For instance, in the early nineties, Southern Echo spearheaded a redistricting movement to combat the gerrymandering of voting districts that splintered the Black vote. Twenty new Black state legislators were elected in 1992 thanks to the efforts of “hundreds of grassroots citizens” who worked in the Mississippi Redistricting Coalition. As a whole, these new elected representatives were much more accountable to the people’s needs and demands than their predecessors.

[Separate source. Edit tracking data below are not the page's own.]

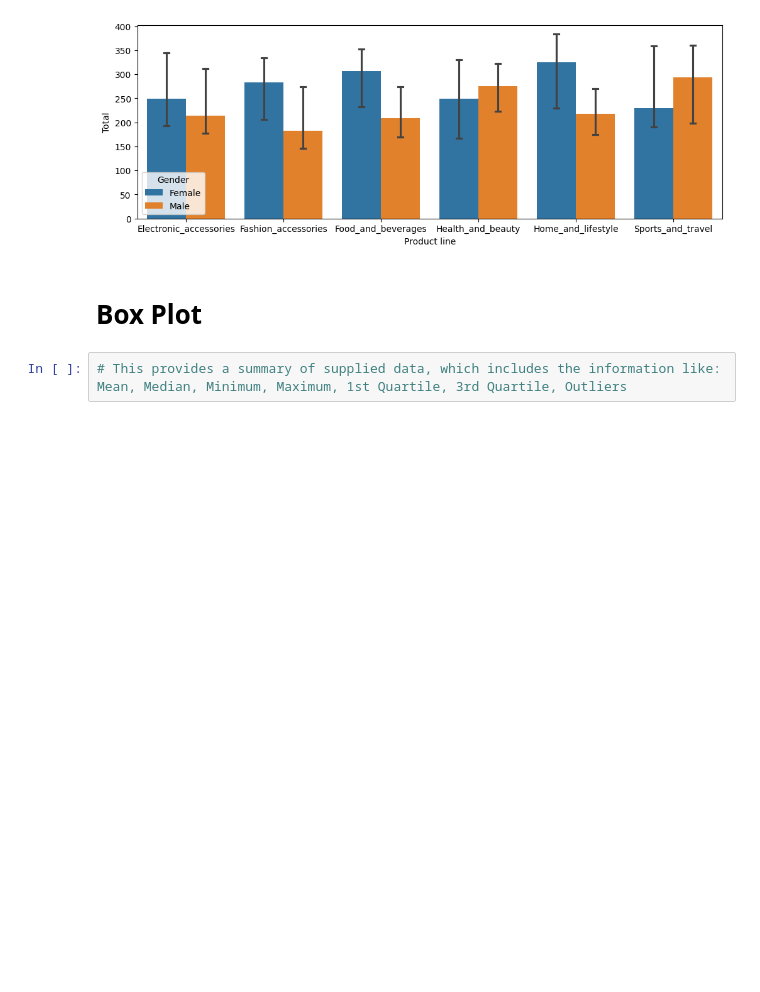
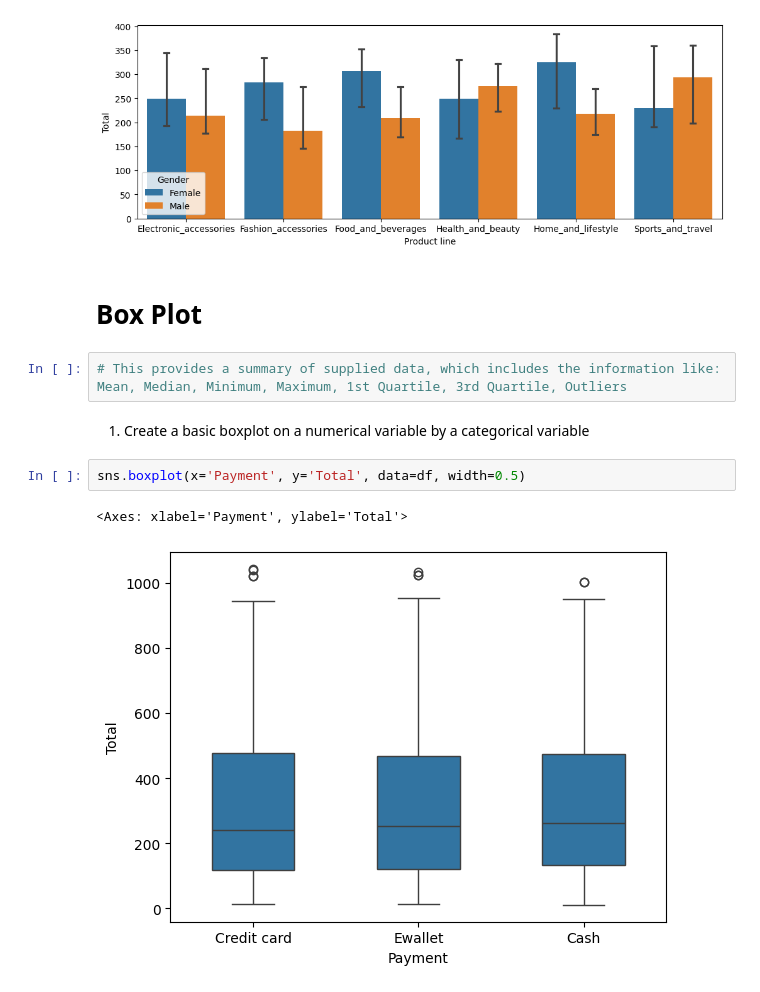
Before and after one commit to kunal-paul04/pandas_projects, a Jupyter notebook: Supermarket_sales_analysis/sales_analysis_seaborn.ipynb, the cells around one changed output. Drawn from its saved outputs; the diff is of its cells as text; blank space fills up the shorter version.

Commit message:
category plots complete

```diff
--- a/Supermarket_sales_analysis/sales_analysis_seaborn.ipynb
+++ b/Supermarket_sales_analysis/sales_analysis_seaborn.ipynb
@@ -235,3 +235,10 @@ sns.barplot(x='Product line', y='Total', hue='Gender', data=df, order=sorted_cat
 # Box Plot
 # %%
 # This provides a summary of supplied data, which includes the information like: Mean, Median, Minimum, Maximum, 1st Quartile, 3rd Quartile, Outliers
+# %% [markdown]
+1. Create a basic boxplot on a numerical variable by a categorical variable
+# %%
+sns.boxplot(x='Payment', y='Total', data=df, width=0.5)
+# %% [output]
+<Axes: xlabel='Payment', ylabel='Total'>
+[figure, added]
```
Also changed, not shown: parts of 32 cells of this notebook.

“In the 1980s it seemed there was nobody us little folk had to turn to,” explained Mamie Cotton, one of seven staff members for Southern Echo (and whose husband, MacArthur Cotton, worked for SNCC in the early sixties). “When I found what they were doing in Southern Echo, trying to help communities help themselves, I can’t explain how I felt — it was like I’d received my first million!” Southern Echo has helped revive grassroots organizing in Mississippi. Like COFO in the early sixties, Echo continues to pull together local activist groups in an attempt to make radical changes at the local and regional levels.


Bell Gale Chevigny, “Still It’s a Fight for Power,” The Nation, August 22, 1994, 196-203.

John Dittmer, Local People: The Struggle for Civil Rights in Mississippi (Urbana: The University of Illinois Press, 1994).

Mike Miller, “Mississippi Musings: Freedom Summer Revisited,” Social Policy (Fall 1994), 46-58.

Charles Payne, I’ve Got the Light of the Freedom: The Organizing Tradition and the Mississippi Freedom Struggle (Berkeley: The University of California Press, 1995).

Mara Casey Tieken and Mark R. Warren, “A Movement’s Legacy: Southern Echo and the Continued Struggle for Racial Justice in the Delta,” Sociological Focus (October 22, 2015), 84-101.

Hollis Watkins with C. Liegh McInnis, Brother Hollis: The Sankofa of a Movement Man (Clinton, Mississippi: Sankofa Southern Publishing, 2016).

Interview with Hollis Watkins by Joseph Sinsheimer, February 13-14, 1985, Joseph Sinsheimer Papers, Duke University.

Interview with Hollis Watkins by John Rachal, October 23 and 20, 1995, Center for Oral History and Cultural Heritage, University of Southern Mississippi.

Interview with Hollis Watkins by John Rachal, October 23 and 20, 1995, Center for Oral History and Cultural Heritage, USM

Interview with Hollis Watkins by Joseph Sinsheimer, February 13-14, 1985, Joseph Sinsheimer Papers, Duke University